It carries the first instrument of its kind and uses a completely new approach to measuring the wind from space.

ESA’s Earth Explorer Programme manager, Danilo Muzi, said, “Aeolus carries revolutionary laser technology to address one of the major deficits in the Global Observing System: the lack of direct global wind measurements.

“Aeolus’ Aladin instrument is extremely sensitive. When we switched it on we increased its energy levels step by step, checking it after every move.

“It is indeed wonderful to see that it is behaving superbly so soon after launch.”

Nicola Chamussy, Head of Airbus Space Systems, said, “These initial results look wonderful. Thanks to the meticulous preparatory work and testing, the mission is in really good shape. Our Aladin system engineer, Olivier Lecrenier, tells me that it has exceeded his best expectations.

New X-Ray Pulsar Found Near Center of Milky Way

Using NuSTAR spacecraft and NICER instrument, an international team of astronomers has found a new accreting millisecond X-ray pulsar. The newly discovered object, designated IGR J17591−2342, is the newest addition to a still short list of known accreting millisecond X-ray pulsars. The finding is reported in a paper published August 30 on the arXiv pre-print server.

Astronomers noted that IGR J17591−2342 is located near the center of our Milky Way galaxy, some 28,000 light years away from the Earth. The estimated accretion rate was found to be about 0.52 billionth of one solar mass per year. IGR J17591−2342 is so far the 22nd known AMXP. The authors of the paper underlined that their discovery enriches the census of these objects that are essential for the understanding of the late stages of stellar evolution.

X-ray pulsars exhibit strict periodic variations in X-ray intensity, which can be as short as a fraction of a second.
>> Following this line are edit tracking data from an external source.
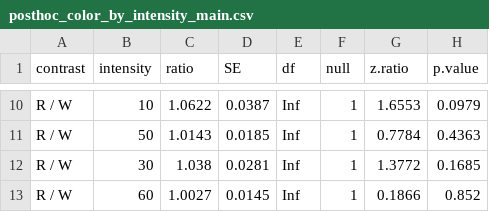
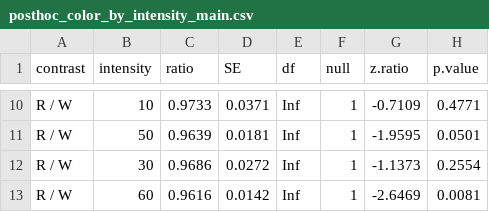
Before and after one commit to nigelKanderson/Colter-Bay-Red-and-White-Light-Experiment, a CSV file: posthoc_color_by_intensity_main.csv, drawn as a sheet; only a part is shown, gaps mark what is left out; the diff covers the shown part only; the diff names each change by its address in the sheet, - before the commit and + after, or states it on an @@ line.

```diff
--- a/posthoc_color_by_intensity_main.csv
+++ b/posthoc_color_by_intensity_main.csv
-C10 (ratio): 1.0622
+C10 (ratio): 0.9733
-D10 (SE): 0.0387
+D10 (SE): 0.0371
-G10 (z.ratio): 1.6553
+G10 (z.ratio): -0.7109
-H10 (p.value): 0.0979
+H10 (p.value): 0.4771
-C11 (ratio): 1.0143
+C11 (ratio): 0.9639
-D11 (SE): 0.0185
+D11 (SE): 0.0181
-G11 (z.ratio): 0.7784
+G11 (z.ratio): -1.9595
-H11 (p.value): 0.4363
+H11 (p.value): 0.0501
-C12 (ratio): 1.038
+C12 (ratio): 0.9686
-D12 (SE): 0.0281
+D12 (SE): 0.0272
-G12 (z.ratio): 1.3772
+G12 (z.ratio): -1.1373
-H12 (p.value): 0.1685
+H12 (p.value): 0.2554
-C13 (ratio): 1.0027
+C13 (ratio): 0.9616
-D13 (SE): 0.0145
+D13 (SE): 0.0142
-G13 (z.ratio): 0.1866
+G13 (z.ratio): -2.6469
-H13 (p.value): 0.852
+H13 (p.value): 0.0081
```
Also changed, not shown: 32 edited cells elsewhere in this file, posthoc_intensity_slopes_by_species.csv, 5 other files.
Accreting millisecond X-ray pulsars (AMXPs) are a peculiar type of X-ray pulsars in which short spin periods are caused by long-lasting mass transfer from a low-mass companion star through an accretion disc onto a slow-rotating neutron star. Astronomers perceive AMXPs as astrophysical laboratories that could be crucial in advancing our knowledge about thermonuclear burst processes.

To date, only 21 AMXPs have been discovered, with spin periods ranging from 1.7 to 9.5 milliseconds. In order to expand the list of this peculiar objects, the scientific community is still actively searching for such sources using space observatories like NASA’s Nuclear Spectroscopic Telescope Array (NuSTAR) telescope.
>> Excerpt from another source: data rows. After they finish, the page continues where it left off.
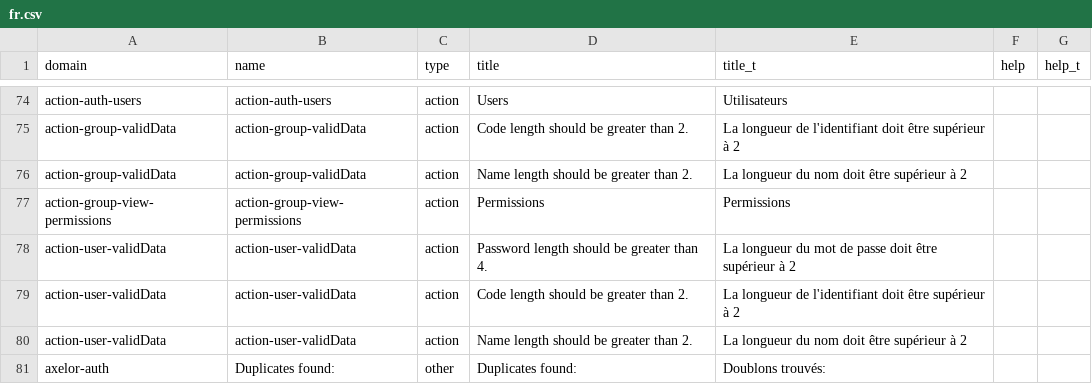
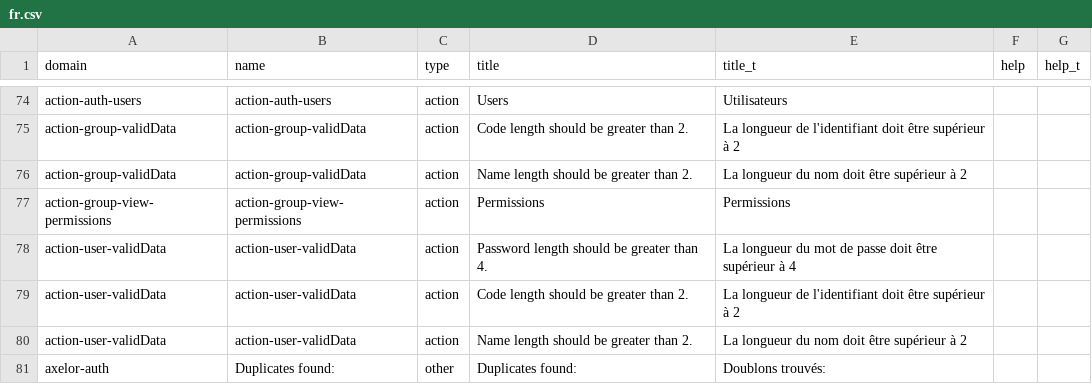
Before and after one commit to axelor/axelor-open-platform, a CSV file: axelor-auth/src/main/resources/i18n/fr.csv, drawn as a sheet; only a part is shown, gaps mark what is left out; the diff names each change by its address in the sheet, - before the commit and + after, or states it on an @@ line.

Commit message:
Fixed a translation.

```diff
--- a/axelor-auth/src/main/resources/i18n/fr.csv
+++ b/axelor-auth/src/main/resources/i18n/fr.csv
-E78 (title_t): …supérieur à 2
+E78 (title_t): …supérieur à 4
```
Recently, a group of researchers led by Andrea Sanna of the University of Cagliari, Italy, has used NuSTAR to identify a new AMXP. The source, named IGR J17591−2342, was initially classified as an X-ray transient by European Space Agency’s INTernational Gamma-Ray Astrophysics Laboratory (INTEGRAL) during galactic center scanning on August 10, 2018. The team observed this source with NuSTAR, which revealed evidence about the nature of this object. Additional observations of the pulsar were conducted using the Neutron Star Interior Composition Explorer (NICER) onboard the International Space Station (ISS).
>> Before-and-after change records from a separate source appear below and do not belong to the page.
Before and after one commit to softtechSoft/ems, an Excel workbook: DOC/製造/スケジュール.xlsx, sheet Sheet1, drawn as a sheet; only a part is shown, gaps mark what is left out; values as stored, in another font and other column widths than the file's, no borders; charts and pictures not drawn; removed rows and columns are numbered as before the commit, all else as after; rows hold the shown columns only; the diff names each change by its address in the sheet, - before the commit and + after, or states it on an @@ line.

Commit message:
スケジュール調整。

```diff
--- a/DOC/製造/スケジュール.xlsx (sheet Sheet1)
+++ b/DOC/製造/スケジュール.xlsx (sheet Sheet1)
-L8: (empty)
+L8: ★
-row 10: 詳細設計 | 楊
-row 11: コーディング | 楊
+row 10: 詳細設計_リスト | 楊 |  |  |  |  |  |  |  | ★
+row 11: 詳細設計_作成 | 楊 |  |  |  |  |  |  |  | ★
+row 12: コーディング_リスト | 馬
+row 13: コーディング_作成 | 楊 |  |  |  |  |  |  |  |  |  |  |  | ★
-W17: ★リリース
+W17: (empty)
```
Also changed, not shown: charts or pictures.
“In this letter, we describe a coherent timing analysis of the NuSTAR and NICER observations that provided the pulsar spin period and binary ephemeris,” the researchers wrote in the paper.

The team detected coherent X-ray pulsations around 527.4 Hz (1.9 milliseconds) in the NuSTAR and NICER observations performed almost 25 days from the beginning of the outburst, with a pulse fraction of 15 percent.

According to the paper, IGR J17591−2342 has an orbital period of about 8.8 hours. The mass of the neutron star was calculated to be approximately 1.4 solar masses, while the minimum mass of the companion is most likely 0.42 solar masses.